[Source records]
-.-.-

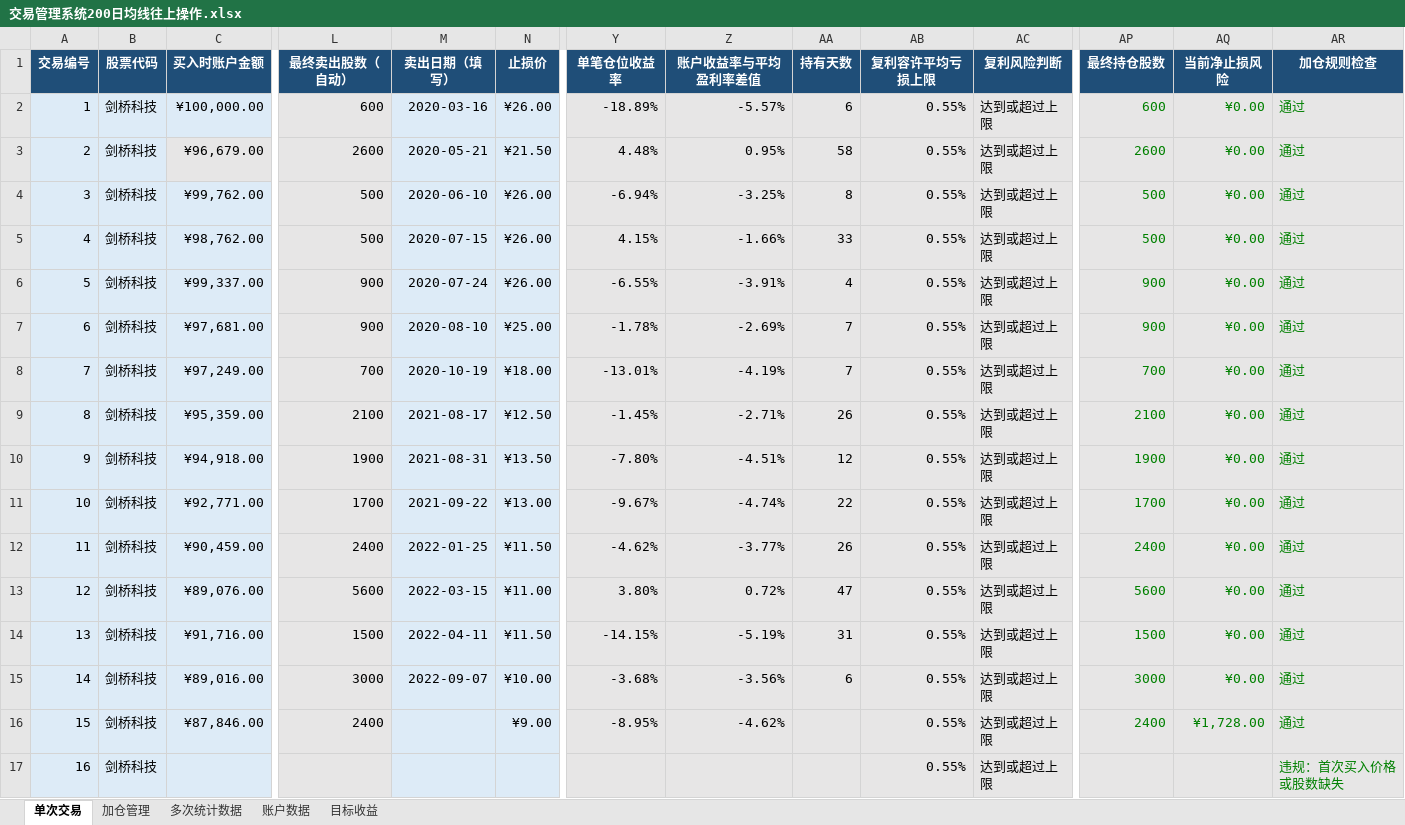
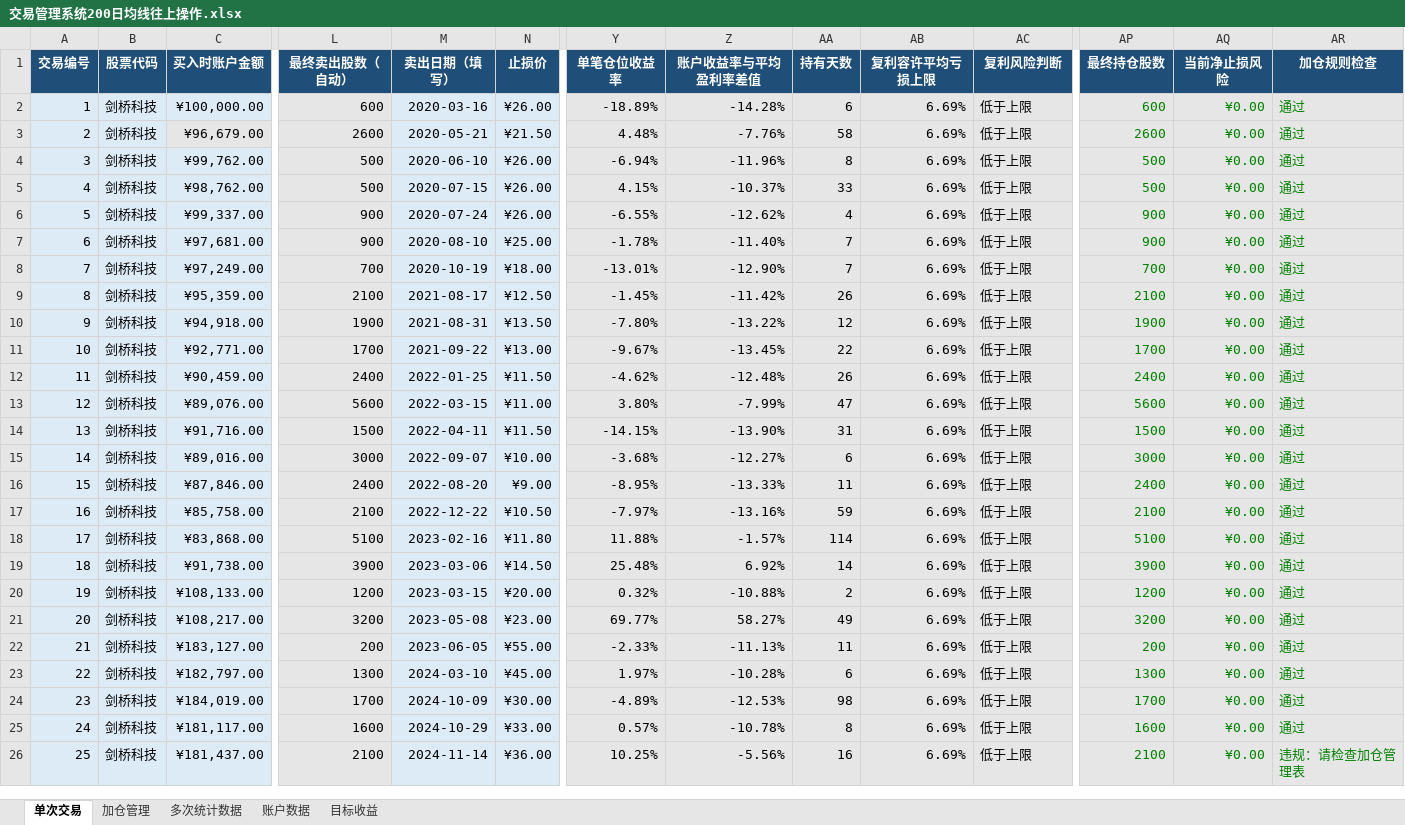
Before and after one commit to yooner/learn_socks, an Excel workbook: 交易管理系统200日均线往上操作.xlsx, sheet 单次交易, drawn as a sheet; only a part is shown, gaps mark what is left out; values as stored, in another font and other column widths than the file's, no borders; conditional formats and table styles not drawn; removed rows and columns are numbered as before the commit, all else as after; rows hold the shown columns only; the diff names each change by its address in the sheet, - before the commit and + after, or states it on an @@ line.

```diff
--- a/交易管理系统200日均线往上操作.xlsx (sheet 单次交易)
+++ b/交易管理系统200日均线往上操作.xlsx (sheet 单次交易)
-Z2 (账户收益率与平均盈利率差值): -5.57%
+Z2 (账户收益率与平均盈利率差值): -14.28%
-AB2:AB16 (复利容许平均亏损上限): 0.55%
+AB2:AB16 (复利容许平均亏损上限): 6.69%
-AC2:AC16 (复利风险判断): 达到或超过上限
+AC2:AC16 (复利风险判断): 低于上限
-Z3 (账户收益率与平均盈利率差值): 0.95%
+Z3 (账户收益率与平均盈利率差值): -7.76%
-Z4 (账户收益率与平均盈利率差值): -3.25%
+Z4 (账户收益率与平均盈利率差值): -11.96%
-Z5 (账户收益率与平均盈利率差值): -1.66%
+Z5 (账户收益率与平均盈利率差值): -10.37%
-Z6 (账户收益率与平均盈利率差值): -3.91%
+Z6 (账户收益率与平均盈利率差值): -12.62%
-Z7 (账户收益率与平均盈利率差值): -2.69%
+Z7 (账户收益率与平均盈利率差值): -11.40%
-Z8 (账户收益率与平均盈利率差值): -4.19%
+Z8 (账户收益率与平均盈利率差值): -12.90%
-Z9 (账户收益率与平均盈利率差值): -2.71%
+Z9 (账户收益率与平均盈利率差值): -11.42%
-Z10 (账户收益率与平均盈利率差值): -4.51%
+Z10 (账户收益率与平均盈利率差值): -13.22%
-Z11 (账户收益率与平均盈利率差值): -4.74%
+Z11 (账户收益率与平均盈利率差值): -13.45%
-Z12 (账户收益率与平均盈利率差值): -3.77%
+Z12 (账户收益率与平均盈利率差值): -12.48%
-Z13 (账户收益率与平均盈利率差值): 0.72%
+Z13 (账户收益率与平均盈利率差值): -7.99%
-Z14 (账户收益率与平均盈利率差值): -5.19%
+Z14 (账户收益率与平均盈利率差值): -13.90%
-Z15 (账户收益率与平均盈利率差值): -3.56%
+Z15 (账户收益率与平均盈利率差值): -12.27%
-M16 (卖出日期（填写）): (empty)
+M16 (卖出日期（填写）): 2022-08-20
-Z16 (账户收益率与平均盈利率差值): -4.62%
+Z16 (账户收益率与平均盈利率差值): -13.33%
-AA16 (持有天数): (empty)
+AA16 (持有天数): 11
-AQ16 (当前净止损风险): ¥1,728.00
+AQ16 (当前净止损风险): ¥0.00
-row 17: 16 | 剑桥科技 |  |  |  |  |  |  |  | 0.55% | 达到或超过上限 |  |  | 违规：首次买入价格或股数缺失
+row 17: 16 | 剑桥科技 | ¥85,758.00 | 2100 | 2022-12-22 | ¥10.50 | -7.97% | -13.16% | 59 | 6.69% | 低于上限 | 2100 | ¥0.00 | 通过
+row 18: 17 | 剑桥科技 | ¥83,868.00 | 5100 | 2023-02-16 | ¥11.80 | 11.88% | -1.57% | 114 | 6.69% | 低于上限 | 5100 | ¥0.00 | 通过
+row 19: 18 | 剑桥科技 | ¥91,738.00 | 3900 | 2023-03-06 | ¥14.50 | 25.48% | 6.92% | 14 | 6.69% | 低于上限 | 3900 | ¥0.00 | 通过
+row 20: 19 | 剑桥科技 | ¥108,133.00 | 1200 | 2023-03-15 | ¥20.00 | 0.32% | -10.88% | 2 | 6.69% | 低于上限 | 1200 | ¥0.00 | 通过
+row 21: 20 | 剑桥科技 | ¥108,217.00 | 3200 | 2023-05-08 | ¥23.00 | 69.77% | 58.27% | 49 | 6.69% | 低于上限 | 3200 | ¥0.00 | 通过
+row 22: 21 | 剑桥科技 | ¥183,127.00 | 200 | 2023-06-05 | ¥55.00 | -2.33% | -11.13% | 11 | 6.69% | 低于上限 | 200 | ¥0.00 | 通过
+row 23: 22 | 剑桥科技 | ¥182,797.00 | 1300 | 2024-03-10 | ¥45.00 | 1.97% | -10.28% | 6 | 6.69% | 低于上限 | 1300 | ¥0.00 | 通过
+row 24: 23 | 剑桥科技 | ¥184,019.00 | 1700 | 2024-10-09 | ¥30.00 | -4.89% | -12.53% | 98 | 6.69% | 低于上限 | 1700 | ¥0.00 | 通过
+row 25: 24 | 剑桥科技 | ¥181,117.00 | 1600 | 2024-10-29 | ¥33.00 | 0.57% | -10.78% | 8 | 6.69% | 低于上限 | 1600 | ¥0.00 | 通过
+row 26: 25 | 剑桥科技 | ¥181,437.00 | 2100 | 2024-11-14 | ¥36.00 | 10.25% | -5.56% | 16 | 6.69% | 低于上限 | 2100 | ¥0.00 | 违规：请检查加仓管理表
```
Also changed, not shown: sheet 加仓管理, sheet 多次统计数据, sheet 账户数据, sheet 目标收益, 2 other files.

-.-.-

◆ **What is needed**: Repeat the records above word for word, keeping no pictures in the copy.

◆ **Completed task**:
Before and after one commit to yooner/learn_socks, an Excel workbook: 交易管理系统200日均线往上操作.xlsx, sheet 单次交易, drawn as a sheet; only a part is shown, gaps mark what is left out; values as stored, in another font and other column widths than the file's, no borders; conditional formats and table styles not drawn; removed rows and columns are numbered as before the commit, all else as after; rows hold the shown columns only; the diff names each change by its address in the sheet, - before the commit and + after, or states it on an @@ line.

```diff
--- a/交易管理系统200日均线往上操作.xlsx (sheet 单次交易)
+++ b/交易管理系统200日均线往上操作.xlsx (sheet 单次交易)
-Z2 (账户收益率与平均盈利率差值): -5.57%
+Z2 (账户收益率与平均盈利率差值): -14.28%
-AB2:AB16 (复利容许平均亏损上限): 0.55%
+AB2:AB16 (复利容许平均亏损上限): 6.69%
-AC2:AC16 (复利风险判断): 达到或超过上限
+AC2:AC16 (复利风险判断): 低于上限
-Z3 (账户收益率与平均盈利率差值): 0.95%
+Z3 (账户收益率与平均盈利率差值): -7.76%
-Z4 (账户收益率与平均盈利率差值): -3.25%
+Z4 (账户收益率与平均盈利率差值): -11.96%
-Z5 (账户收益率与平均盈利率差值): -1.66%
+Z5 (账户收益率与平均盈利率差值): -10.37%
-Z6 (账户收益率与平均盈利率差值): -3.91%
+Z6 (账户收益率与平均盈利率差值): -12.62%
-Z7 (账户收益率与平均盈利率差值): -2.69%
+Z7 (账户收益率与平均盈利率差值): -11.40%
-Z8 (账户收益率与平均盈利率差值): -4.19%
+Z8 (账户收益率与平均盈利率差值): -12.90%
-Z9 (账户收益率与平均盈利率差值): -2.71%
+Z9 (账户收益率与平均盈利率差值): -11.42%
-Z10 (账户收益率与平均盈利率差值): -4.51%
+Z10 (账户收益率与平均盈利率差值): -13.22%
-Z11 (账户收益率与平均盈利率差值): -4.74%
+Z11 (账户收益率与平均盈利率差值): -13.45%
-Z12 (账户收益率与平均盈利率差值): -3.77%
+Z12 (账户收益率与平均盈利率差值): -12.48%
-Z13 (账户收益率与平均盈利率差值): 0.72%
+Z13 (账户收益率与平均盈利率差值): -7.99%
-Z14 (账户收益率与平均盈利率差值): -5.19%
+Z14 (账户收益率与平均盈利率差值): -13.90%
-Z15 (账户收益率与平均盈利率差值): -3.56%
+Z15 (账户收益率与平均盈利率差值): -12.27%
-M16 (卖出日期（填写）): (empty)
+M16 (卖出日期（填写）): 2022-08-20
-Z16 (账户收益率与平均盈利率差值): -4.62%
+Z16 (账户收益率与平均盈利率差值): -13.33%
-AA16 (持有天数): (empty)
+AA16 (持有天数): 11
-AQ16 (当前净止损风险): ¥1,728.00
+AQ16 (当前净止损风险): ¥0.00
-row 17: 16 | 剑桥科技 |  |  |  |  |  |  |  | 0.55% | 达到或超过上限 |  |  | 违规：首次买入价格或股数缺失
+row 17: 16 | 剑桥科技 | ¥85,758.00 | 2100 | 2022-12-22 | ¥10.50 | -7.97% | -13.16% | 59 | 6.69% | 低于上限 | 2100 | ¥0.00 | 通过
+row 18: 17 | 剑桥科技 | ¥83,868.00 | 5100 | 2023-02-16 | ¥11.80 | 11.88% | -1.57% | 114 | 6.69% | 低于上限 | 5100 | ¥0.00 | 通过
+row 19: 18 | 剑桥科技 | ¥91,738.00 | 3900 | 2023-03-06 | ¥14.50 | 25.48% | 6.92% | 14 | 6.69% | 低于上限 | 3900 | ¥0.00 | 通过
+row 20: 19 | 剑桥科技 | ¥108,133.00 | 1200 | 2023-03-15 | ¥20.00 | 0.32% | -10.88% | 2 | 6.69% | 低于上限 | 1200 | ¥0.00 | 通过
+row 21: 20 | 剑桥科技 | ¥108,217.00 | 3200 | 2023-05-08 | ¥23.00 | 69.77% | 58.27% | 49 | 6.69% | 低于上限 | 3200 | ¥0.00 | 通过
+row 22: 21 | 剑桥科技 | ¥183,127.00 | 200 | 2023-06-05 | ¥55.00 | -2.33% | -11.13% | 11 | 6.69% | 低于上限 | 200 | ¥0.00 | 通过
+row 23: 22 | 剑桥科技 | ¥182,797.00 | 1300 | 2024-03-10 | ¥45.00 | 1.97% | -10.28% | 6 | 6.69% | 低于上限 | 1300 | ¥0.00 | 通过
+row 24: 23 | 剑桥科技 | ¥184,019.00 | 1700 | 2024-10-09 | ¥30.00 | -4.89% | -12.53% | 98 | 6.69% | 低于上限 | 1700 | ¥0.00 | 通过
+row 25: 24 | 剑桥科技 | ¥181,117.00 | 1600 | 2024-10-29 | ¥33.00 | 0.57% | -10.78% | 8 | 6.69% | 低于上限 | 1600 | ¥0.00 | 通过
+row 26: 25 | 剑桥科技 | ¥181,437.00 | 2100 | 2024-11-14 | ¥36.00 | 10.25% | -5.56% | 16 | 6.69% | 低于上限 | 2100 | ¥0.00 | 违规：请检查加仓管理表
```
Also changed, not shown: sheet 加仓管理, sheet 多次统计数据, sheet 账户数据, sheet 目标收益, 2 other files.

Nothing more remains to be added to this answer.